Emily Foy, senior associate at Payne Hicks Beach, said the “revolutionary” proposals will be “broadly welcomed”. She added: “For too long the family court has operated behind a veil of secrecy which causes mistrust and fear. Enhanced transparency, which is taken as a given in other Court divisions, is long overdue and must be embraced if faith is to be restored in the family justice system”.
However, she acknowledged “a contrary and equally powerful view” that “individuals are entitled to a private family life without the fear of the exposure of intimate and often viscerally private details being published for general consumption”.
Foy added: “In this social media driven world and with a continuing huge appetite for human interest stories the risks of harm are potentially vast and protective safeguards must be adopted to avoid jigsaw identification, not only for children but for all family members.
“The understandable and entirely proper desire for openness must not be allowed to free fall into a new reality where all parties consider themselves to be journalists and therefore permitted to rewrite the carefully woven narrative of the judiciary”.

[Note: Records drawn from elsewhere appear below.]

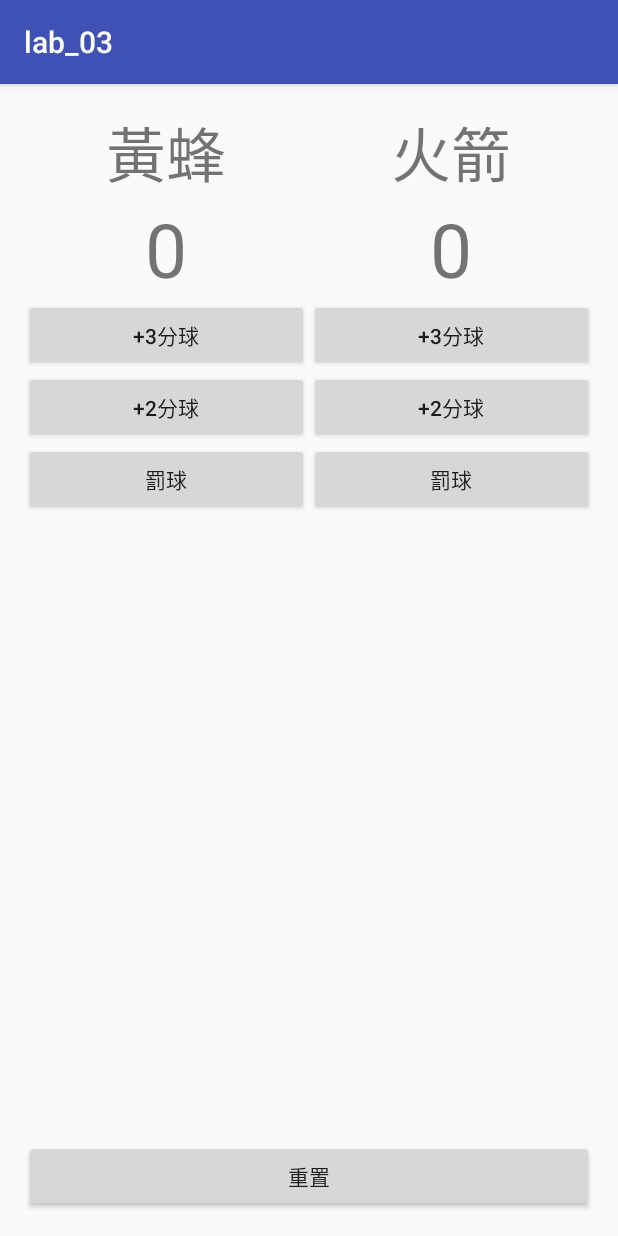
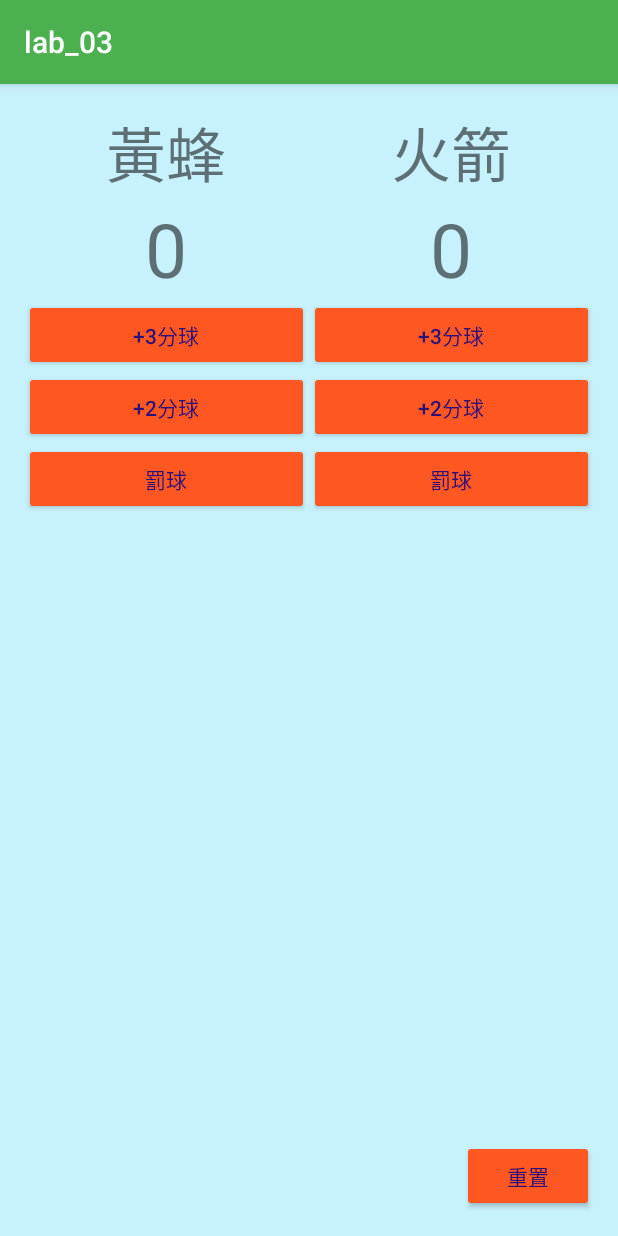
Before and after one commit to shark91140/lab_03, an Android app: the screen it shows after launch (MainActivity), after a tap on "重置", on a phone screen of 412 x 824 dp. Run offline under Robolectric (Android 15) with nearby library versions, the phone set to English and light mode, and no system bars; 3 other taps on this screen came first.

Commit message:
增加顏色 簡化程式碼增加display

```diff
--- a/app/src/main/java/com/example/studente3/lab_03/MainActivity.java
+++ b/app/src/main/java/com/example/studente3/lab_03/MainActivity.java
@@ -12,52 +12,43 @@ public class MainActivity extends AppCompatActivity {
         super.onCreate(savedInstanceState);
         setContentView(R.layout.activity_main);
     }
-    private int mScroe = 0;
-    private int mScroe2 = 0;
+    private int mSrcoe = 0;
+    private int mSrcoe2 = 0;
 
     public void reset(View view) {
-        mScroe = 0;
-        mScroe2 =0;
-        TextView scroeText = (TextView)findViewById(R.id.scroe);
-        scroeText.setText(String.valueOf(mScroe));
-        TextView scroeText2 = (TextView)findViewById(R.id.scroe2);
-        scroeText2.setText(String.valueOf(mScroe2));
+        mSrcoe = 0;
+        mSrcoe2 =0;
+        display(R.id.scroe, mSrcoe);
+        display(R.id.scroe2, mSrcoe2);
     }
 
-    public void onepoint(View view) {
-        TextView scroeText = (TextView)findViewById(R.id.scroe);
+    private void display(int ID, int srcoe) {
+        TextView scoreText = (TextView) findViewById(ID);
+        scoreText.setText(String.valueOf(srcoe));
+    }
 
-        scroeText.setText(String.valueOf(++mScroe));
+    public void onePoint(View view) {
+        display(R.id.scroe, ++mSrcoe);
 
     }
 
-    public void twopoint(View view) {
-        TextView scroeText = (TextView)findViewById(R.id.scroe);
-
-        scroeText.setText(String.valueOf(mScroe = mScroe + 2));
+    public void twoPoint(View view) {
+        display(R.id.scroe, mSrcoe = mSrcoe + 2);
     }
 
-    public void threepoint(View view) {
-        TextView scroeText = (TextView)findViewById(R.id.scroe);
-
-        scroeText.setText(String.valueOf(mScroe = mScroe+3));
+    public void threePoint(View view) {
+        display(R.id.scroe, mSrcoe = mSrcoe + 3);
     }
-    public void onepoint2(View view) {
-        TextView scroeText = (TextView)findViewById(R.id.scroe2);
-
-        scroeText.setText(String.valueOf(++mScroe2));
+    public void onePoint2(View view) {
+        display(R.id.scroe2, ++mSrcoe2);
 
     }
 
-    public void twopoint2(View view) {
-        TextView scroeText = (TextView)findViewById(R.id.scroe2);
-
-        scroeText.setText(String.valueOf(mScroe2 = mScroe2+2));
+    public void twoPoint2(View view) {
+        display(R.id.scroe2, mSrcoe2 = mSrcoe2 + 2);
     }
 
-    public void threepoint2(View view) {
-        TextView scroeText = (TextView)findViewById(R.id.scroe2);
-
-        scroeText.setText(String.valueOf(mScroe2 = mScroe2+3));
+    public void threePoint2(View view) {
+        display(R.id.scroe2, mSrcoe2 = mSrcoe2 + 3);
     }
 }
--- a/app/src/main/res/layout/activity_main.xml
+++ b/app/src/main/res/layout/activity_main.xml
@@ -12,11 +12,13 @@
     <LinearLayout
         android:layout_width="match_parent"
         android:layout_height="0dp"
-        android:layout_weight="1">
-    <RelativeLayout
+        android:layout_weight="1"
+        >
+    <LinearLayout
     android:layout_width="0dp"
     android:layout_height="match_parent"
-    android:layout_weight="1">
+    android:layout_weight="1"
+        android:orientation="vertical">
     <TextView
         android:id="@+id/name1"
             android:layout_width="match_parent"
@@ -31,34 +33,31 @@
         android:layout_height="wrap_content"
         android:text="0"
         android:textSize="50sp"
-        android:layout_below="@+id/name1"
         android:textAlignment="center"/>
     <Button
         android:id="@+id/three"
         android:layout_width="match_parent"
         android:layout_height="wrap_content"
-        android:layout_below="@id/scroe"
-        android:onClick="threepoint"
+        android:onClick="threePoint"
         android:text="+3分球"/>
     <Button
         android:id="@+id/two"
         android:layout_width="match_parent"
         android:layout_height="wrap_content"
-        android:layout_below="@+id/three"
-        android:onClick="twopoint"
+        android:onClick="twoPoint"
         android:text="+2分球"/>
     <Button
         android:layout_width="match_parent"
         android:layout_height="wrap_content"
-        android:layout_below="@+id/two"
-        android:onClick="onepoint"
+        android:onClick="onePoint"
         android:text="罰球"/>
 
-</RelativeLayout>
-    <RelativeLayout
+</LinearLayout>
+    <LinearLayout
         android:layout_width="0dp"
         android:layout_height="match_parent"
-        android:layout_weight="1">
+        android:layout_weight="1"
+        android:orientation="vertical">
         <TextView
             android:id="@+id/name2"
             android:layout_width="match_parent"
@@ -73,34 +72,30 @@
             android:layout_height="wrap_content"
             android:text="0"
             android:textSize="50sp"
-            android:layout_below="@+id/name2"
             android:textAlignment="center"/>
         <Button
             android:id="@+id/three2"
             android:layout_width="match_parent"
             android:layout_height="wrap_content"
-            android:layout_below="@id/scroe2"
-            android:onClick="threepoint2"
+            android:onClick="threePoint2"
             android:text="+3分球"/>
         <Button
             android:id="@+id/two2"
             android:layout_width="match_parent"
             android:layout_height="wrap_content"
-            android:layout_below="@+id/three2"
-            android:onClick="twopoint2"
+            android:onClick="twoPoint2"
             android:text="+2分球"/>
         <Button
             android:layout_width="match_parent"
             android:layout_height="wrap_content"
-            android:layout_below="@+id/two2"
-            android:onClick="onepoint2"
+            android:onClick="onePoint2"
             android:text="罰球"/>
-    </RelativeLayout>
+    </LinearLayout>
     </LinearLayout>
     <Button
-        android:layout_width="match_parent"
+        android:layout_width="wrap_content"
         android:layout_height="wrap_content"
-        android:layout_alignParentBottom="true"
+        android:layout_gravity="right"
         android:onClick="reset"
         android:text="重置"/>
 </LinearLayout>
--- /dev/null
+++ b/app/src/main/res/values-v21/styles.xml
@@ -0,0 +1,14 @@
+<?xml version="1.0" encoding="utf-8"?>
+<resources>
+
+        <style name="AppTheme" parent="Theme.AppCompat.Light.DarkActionBar">
+                <!-- Customize your theme here. -->
+                <item name="colorPrimary">@color/colorPrimary</item>
+                <item name="colorPrimaryDark">@color/colorPrimaryDark</item>
+                <item name="colorAccent">@color/colorAccent</item>
+                <item name="colorButtonNormal">#FF5722</item>
+                <item name="android:colorBackground">@color/background_material_light</item>
+                <item name="android:colorForeground">@color/foreground_material_light</item>
+                <item name="android:navigationBarColor">@color/black</item>
+        </style>
+</resources>
--- a/app/src/main/res/values/colors.xml
+++ b/app/src/main/res/values/colors.xml
@@ -1,6 +1,9 @@
 <?xml version="1.0" encoding="utf-8"?>
 <resources>
-    <color name="colorPrimary">#3F51B5</color>
-    <color name="colorPrimaryDark">#303F9F</color>
-    <color name="colorAccent">#FF4081</color>
+    <color name="colorPrimary">#4CAF50</color>
+    <color name="colorPrimaryDark">#388E3C</color>
+    <color name="colorAccent">#FF5722</color>
+    <color name="background_material_light">#c7f1fc</color>
+    <color name="foreground_material_light">#0c0689</color>
+    <color name="black">#121472</color>
 </resources>
--- a/app/src/main/res/values/styles.xml
+++ b/app/src/main/res/values/styles.xml
@@ -6,6 +6,9 @@
         <item name="colorPrimary">@color/colorPrimary</item>
         <item name="colorPrimaryDark">@color/colorPrimaryDark</item>
         <item name="colorAccent">@color/colorAccent</item>
+        <item name="colorButtonNormal">#FF5722</item>
+        <item name="android:colorBackground">@color/background_material_light</item>
+        <item name="android:colorForeground">@color/foreground_material_light</item>
     </style>
 
 </resources>
```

She said a “delicate balance” must be struck and it will be “incumbent on judges, practitioners, press and those otherwise implementing the rules to ensure that justice is still done, as well as now being seen to be done.”
Philippa Dolan, partner at Collyer Bristow, has doubts about the new proposals: “For decades there have been calls for greater openness in the ‘secretive’ family courts, led – unsurprisingly – by the media. And it looks as if the President of the Family Division has now capitulated.
“Sir Andrew McFarlane states that he doesn’t see ‘..being more open as being directly in conflict with the principle that we must maintain confidentiality around individuals’ private information’. I’m not sure how he reaches that conclusion. This will all be about the number of handbags or girlfriends that litigants have, as opposed to a mature debate about legal principles”.
She added: “It’s different with public law cases where, for example, children are removed from their parents in our name. We should be told what’s going on. Though I have my doubts that the badly under resourced family courts will have the capacity to adequately protect the identities of children and the vulnerable. But there is little but prurience behind the clamour for more personal information to pick over – and social media will make the whole exercise ever more toxic.”